Though I consider both Patti and Frida to be feminists, neither shaving nor being hairy is inherently feminist. Don’t get bogged down by feeling like you need to practice Good Feminism, whatever that means. Both women were unconcerned with that and more into answering to feelings, which today gives me indescribable momentum. How you take care of your body should be up to you.
A: Two years ago I stretched up, revealing my gloriously long, thick, armpit hair, and my best friend said something along the lines of “going a little Parisian there huh?” A year ago for Mother’s day I shaved my underarms to make my mom happy because I know she doesn’t like underarm hair. What gets me through days like that, the days when the world gets me down, is when I remember that my hair is going to grow back.

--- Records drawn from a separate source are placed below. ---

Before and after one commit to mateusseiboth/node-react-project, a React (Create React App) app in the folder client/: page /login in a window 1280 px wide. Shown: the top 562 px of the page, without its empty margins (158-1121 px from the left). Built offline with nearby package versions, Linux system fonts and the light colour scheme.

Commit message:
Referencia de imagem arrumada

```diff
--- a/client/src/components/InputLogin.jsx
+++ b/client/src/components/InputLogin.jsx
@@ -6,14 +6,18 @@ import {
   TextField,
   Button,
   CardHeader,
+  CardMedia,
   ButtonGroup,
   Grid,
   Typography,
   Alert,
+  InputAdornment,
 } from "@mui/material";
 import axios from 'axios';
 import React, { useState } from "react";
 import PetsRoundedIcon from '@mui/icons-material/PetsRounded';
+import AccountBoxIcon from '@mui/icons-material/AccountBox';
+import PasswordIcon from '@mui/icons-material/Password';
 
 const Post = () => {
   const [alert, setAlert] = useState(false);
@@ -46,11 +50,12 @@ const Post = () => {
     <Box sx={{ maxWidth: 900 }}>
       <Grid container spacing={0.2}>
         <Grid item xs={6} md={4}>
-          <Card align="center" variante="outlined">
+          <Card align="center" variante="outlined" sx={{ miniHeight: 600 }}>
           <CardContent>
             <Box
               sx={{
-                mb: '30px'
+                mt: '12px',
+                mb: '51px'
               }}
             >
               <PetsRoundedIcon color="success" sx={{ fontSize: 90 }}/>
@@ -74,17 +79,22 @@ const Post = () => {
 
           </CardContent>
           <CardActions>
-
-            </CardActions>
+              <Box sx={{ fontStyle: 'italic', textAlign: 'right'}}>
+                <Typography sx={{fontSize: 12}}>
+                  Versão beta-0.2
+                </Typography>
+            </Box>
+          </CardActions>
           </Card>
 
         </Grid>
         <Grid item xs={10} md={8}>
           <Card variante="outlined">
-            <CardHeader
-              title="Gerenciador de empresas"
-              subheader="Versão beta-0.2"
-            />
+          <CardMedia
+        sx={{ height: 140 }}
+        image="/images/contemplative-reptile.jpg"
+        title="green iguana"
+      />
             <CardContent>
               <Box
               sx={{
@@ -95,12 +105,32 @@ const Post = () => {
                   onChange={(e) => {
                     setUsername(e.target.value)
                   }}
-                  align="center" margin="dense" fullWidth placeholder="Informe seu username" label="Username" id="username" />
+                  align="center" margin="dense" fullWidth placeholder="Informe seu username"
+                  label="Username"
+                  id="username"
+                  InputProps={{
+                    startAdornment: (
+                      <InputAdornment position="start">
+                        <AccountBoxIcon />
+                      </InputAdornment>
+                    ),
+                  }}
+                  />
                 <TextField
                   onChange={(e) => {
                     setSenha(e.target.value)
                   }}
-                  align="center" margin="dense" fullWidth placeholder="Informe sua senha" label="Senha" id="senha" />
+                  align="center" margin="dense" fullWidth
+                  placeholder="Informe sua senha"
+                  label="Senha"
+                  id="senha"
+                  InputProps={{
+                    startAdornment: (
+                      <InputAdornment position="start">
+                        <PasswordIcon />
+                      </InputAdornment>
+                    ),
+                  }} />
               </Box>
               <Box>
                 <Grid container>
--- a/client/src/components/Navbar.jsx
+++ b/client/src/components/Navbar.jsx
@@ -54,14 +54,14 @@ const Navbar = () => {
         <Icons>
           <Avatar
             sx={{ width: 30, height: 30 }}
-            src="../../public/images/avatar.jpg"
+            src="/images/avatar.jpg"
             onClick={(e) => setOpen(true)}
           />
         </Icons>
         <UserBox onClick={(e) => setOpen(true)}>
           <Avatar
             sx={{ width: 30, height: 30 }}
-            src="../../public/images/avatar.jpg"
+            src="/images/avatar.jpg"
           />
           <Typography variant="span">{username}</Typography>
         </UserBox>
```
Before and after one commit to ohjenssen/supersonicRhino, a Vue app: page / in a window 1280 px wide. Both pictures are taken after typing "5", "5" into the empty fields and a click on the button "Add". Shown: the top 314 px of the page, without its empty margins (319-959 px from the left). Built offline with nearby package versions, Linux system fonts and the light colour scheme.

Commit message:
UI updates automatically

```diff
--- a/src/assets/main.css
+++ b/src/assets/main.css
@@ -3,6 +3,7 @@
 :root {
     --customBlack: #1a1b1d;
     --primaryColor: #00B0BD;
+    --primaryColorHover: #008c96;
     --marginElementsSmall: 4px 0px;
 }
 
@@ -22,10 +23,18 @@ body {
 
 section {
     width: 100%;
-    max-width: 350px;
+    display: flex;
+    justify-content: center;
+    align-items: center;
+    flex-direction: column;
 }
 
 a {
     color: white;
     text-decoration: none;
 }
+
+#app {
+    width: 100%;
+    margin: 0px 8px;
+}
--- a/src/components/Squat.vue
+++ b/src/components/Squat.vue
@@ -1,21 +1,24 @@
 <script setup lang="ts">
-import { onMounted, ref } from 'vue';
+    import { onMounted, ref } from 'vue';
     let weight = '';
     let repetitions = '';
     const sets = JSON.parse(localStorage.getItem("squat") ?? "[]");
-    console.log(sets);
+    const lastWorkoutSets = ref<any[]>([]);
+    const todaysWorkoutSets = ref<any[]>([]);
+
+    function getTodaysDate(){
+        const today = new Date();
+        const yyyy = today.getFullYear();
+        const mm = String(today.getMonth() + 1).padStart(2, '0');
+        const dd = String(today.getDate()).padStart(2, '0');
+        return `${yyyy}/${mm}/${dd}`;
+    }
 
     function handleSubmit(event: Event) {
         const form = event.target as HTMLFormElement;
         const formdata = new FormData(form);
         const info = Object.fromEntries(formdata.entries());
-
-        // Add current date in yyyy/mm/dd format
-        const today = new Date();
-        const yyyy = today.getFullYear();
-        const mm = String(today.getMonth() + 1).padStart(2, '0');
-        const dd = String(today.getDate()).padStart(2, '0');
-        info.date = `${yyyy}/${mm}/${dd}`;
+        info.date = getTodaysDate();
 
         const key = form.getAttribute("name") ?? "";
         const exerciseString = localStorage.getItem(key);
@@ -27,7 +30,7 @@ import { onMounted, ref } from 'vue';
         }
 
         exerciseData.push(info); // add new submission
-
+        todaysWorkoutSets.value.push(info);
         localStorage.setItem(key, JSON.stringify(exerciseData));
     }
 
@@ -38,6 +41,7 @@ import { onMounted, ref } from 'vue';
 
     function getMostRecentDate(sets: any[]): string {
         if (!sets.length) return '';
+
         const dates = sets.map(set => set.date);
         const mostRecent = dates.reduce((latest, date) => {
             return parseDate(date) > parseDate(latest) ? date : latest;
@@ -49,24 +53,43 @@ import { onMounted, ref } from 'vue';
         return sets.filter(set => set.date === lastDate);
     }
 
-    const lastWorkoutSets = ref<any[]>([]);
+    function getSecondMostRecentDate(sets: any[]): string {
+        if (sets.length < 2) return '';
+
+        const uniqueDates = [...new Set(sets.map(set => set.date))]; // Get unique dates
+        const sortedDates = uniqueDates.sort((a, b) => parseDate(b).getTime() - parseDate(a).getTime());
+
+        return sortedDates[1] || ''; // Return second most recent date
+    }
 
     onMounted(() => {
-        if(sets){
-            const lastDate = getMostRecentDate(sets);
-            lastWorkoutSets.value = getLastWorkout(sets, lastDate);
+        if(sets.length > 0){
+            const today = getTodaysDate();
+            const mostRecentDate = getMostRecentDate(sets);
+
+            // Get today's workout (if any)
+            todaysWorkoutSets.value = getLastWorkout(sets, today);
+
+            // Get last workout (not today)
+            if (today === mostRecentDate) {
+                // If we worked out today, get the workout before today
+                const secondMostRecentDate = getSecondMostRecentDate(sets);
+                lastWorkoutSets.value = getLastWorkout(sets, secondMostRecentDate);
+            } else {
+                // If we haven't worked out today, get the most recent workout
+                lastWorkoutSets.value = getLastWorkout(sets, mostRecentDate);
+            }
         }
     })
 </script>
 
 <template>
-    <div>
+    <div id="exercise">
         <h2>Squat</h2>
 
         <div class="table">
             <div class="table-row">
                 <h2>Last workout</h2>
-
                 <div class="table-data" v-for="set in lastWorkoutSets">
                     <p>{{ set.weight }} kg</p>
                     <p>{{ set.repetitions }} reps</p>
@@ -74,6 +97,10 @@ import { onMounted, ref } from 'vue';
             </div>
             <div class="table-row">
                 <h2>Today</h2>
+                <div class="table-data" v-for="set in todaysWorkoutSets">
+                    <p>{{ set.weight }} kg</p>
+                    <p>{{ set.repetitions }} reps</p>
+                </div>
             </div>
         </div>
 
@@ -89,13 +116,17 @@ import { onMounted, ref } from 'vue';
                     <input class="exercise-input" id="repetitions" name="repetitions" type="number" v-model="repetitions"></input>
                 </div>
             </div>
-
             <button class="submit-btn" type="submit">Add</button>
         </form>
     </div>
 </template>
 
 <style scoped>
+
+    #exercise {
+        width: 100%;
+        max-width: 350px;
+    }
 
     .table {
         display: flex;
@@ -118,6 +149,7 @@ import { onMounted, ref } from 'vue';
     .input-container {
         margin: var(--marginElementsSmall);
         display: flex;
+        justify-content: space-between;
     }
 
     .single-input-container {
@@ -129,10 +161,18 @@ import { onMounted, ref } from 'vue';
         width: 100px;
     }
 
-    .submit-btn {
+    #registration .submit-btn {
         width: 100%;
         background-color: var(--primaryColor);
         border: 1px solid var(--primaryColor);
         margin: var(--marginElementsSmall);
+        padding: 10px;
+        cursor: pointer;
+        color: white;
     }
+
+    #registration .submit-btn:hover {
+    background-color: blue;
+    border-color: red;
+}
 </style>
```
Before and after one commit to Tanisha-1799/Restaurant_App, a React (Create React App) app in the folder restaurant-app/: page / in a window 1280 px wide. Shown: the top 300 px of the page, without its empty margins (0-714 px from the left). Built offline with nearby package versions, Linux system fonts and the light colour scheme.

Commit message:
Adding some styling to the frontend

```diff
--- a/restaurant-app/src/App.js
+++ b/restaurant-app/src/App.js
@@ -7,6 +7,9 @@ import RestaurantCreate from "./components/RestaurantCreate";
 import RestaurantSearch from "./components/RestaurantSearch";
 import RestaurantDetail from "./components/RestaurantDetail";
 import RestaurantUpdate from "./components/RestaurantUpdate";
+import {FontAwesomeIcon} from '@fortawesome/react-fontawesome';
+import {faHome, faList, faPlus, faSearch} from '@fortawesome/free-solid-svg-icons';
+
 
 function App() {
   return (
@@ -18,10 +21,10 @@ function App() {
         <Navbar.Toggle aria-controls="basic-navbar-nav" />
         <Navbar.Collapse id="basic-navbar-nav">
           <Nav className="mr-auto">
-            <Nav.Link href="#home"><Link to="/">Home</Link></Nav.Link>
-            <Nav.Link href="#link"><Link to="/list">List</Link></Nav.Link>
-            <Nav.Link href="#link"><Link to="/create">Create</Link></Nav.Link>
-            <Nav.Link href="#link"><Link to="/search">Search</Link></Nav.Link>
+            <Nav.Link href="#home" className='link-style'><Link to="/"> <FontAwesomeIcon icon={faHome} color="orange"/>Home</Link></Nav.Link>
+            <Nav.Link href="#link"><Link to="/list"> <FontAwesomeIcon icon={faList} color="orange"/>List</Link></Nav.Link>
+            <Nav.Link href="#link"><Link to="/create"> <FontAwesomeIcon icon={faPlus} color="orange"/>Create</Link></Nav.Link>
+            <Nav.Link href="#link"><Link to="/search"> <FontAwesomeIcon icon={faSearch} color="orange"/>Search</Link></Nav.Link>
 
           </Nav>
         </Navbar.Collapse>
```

In a week at most, I’ll have underarm hair again soon if I want.
To feel confident in a world of people who police gender roles, I constantly remember that it’s just hair. The hair on my head that grows absolutely wild and free is exactly the same as the hair on my body; so if I can grow head hair, I can grow body hair. Feeling confident doesn’t mean that you’re always 100% the most confident human being. It means that some days are good, and some days are bad.
Confidence in your own body, or in your own body hair, also doesn’t mean that you have to constantly show off what’s there. You can hide it if you want to because it’s your choice. If some days feel low, talk to those who can support you, or to those who feel the same way. More often than not, just being around another person with the same body positive outlook as I do makes me feel much better than I did before.
Discussing this piece with Fiorella, taking pictures of each other’s body hair, was an incredibly uplifting feeling. It really reinforced to me that smiling about my pit hair, or laughing about which of us had the darker leg hair (I did), was something completely normal. In that hour of just talking about our experiences I felt so incredibly feminine, and feminist, that I left feeling like no matter what, nothing could get me down. The best advice I’ve ever gotten about being body (and body hair) confident: there will always be someone to put you down, but that doesn’t mean that they’re right and you’re wrong.
F: At a pool hang out years back, my best friend asked if she could see my pits. I laughed uncomfortably, not wanting to show her. That I could be shy about such a seemingly bold act as to purposefully grow my hair out baffled her. At this point, it was early on in my decision and I was feeling insecure.
It showed me that, in addition to the ways people police gender roles, there are expectations people have of you, too, around what acts of defiance should look like. It can feel stressful to honour your feelings about your body hair when there are so many expectations (latent or manifest) to encounter. It’s helped me so much to make them visible; identifying them loosens their grip.
To feel confident about my hair, I try and locate my feelings — the comfort of fuzzy underarms, the sexiness of furry calves, the pleasure of failure — and prioritize them. I pay attention to the ways my hair has taught me to be playful, to self-define, to appreciate people’s choices.
Feeling confident does not mean you are consistently willing to parade your hair in public, or that you aren’t hurt when someone close to you criticizes you. It originates from somewhere deeper. My confidence means I have bad days, but that I also fully acknowledge all of the other wonderful feelings my hair contributes to.
Have fun with yourself! Sometimes our body hair is linked with the feminism we engage with, and sometimes it isn’t. But when it is, the confidence you feel about your body is also rooted in purpose. The best advice I’ve gotten: Whatever your reasons may be, they are always valid.body hair, body positivity, Feminism, Growing Up, real talk, self acceptance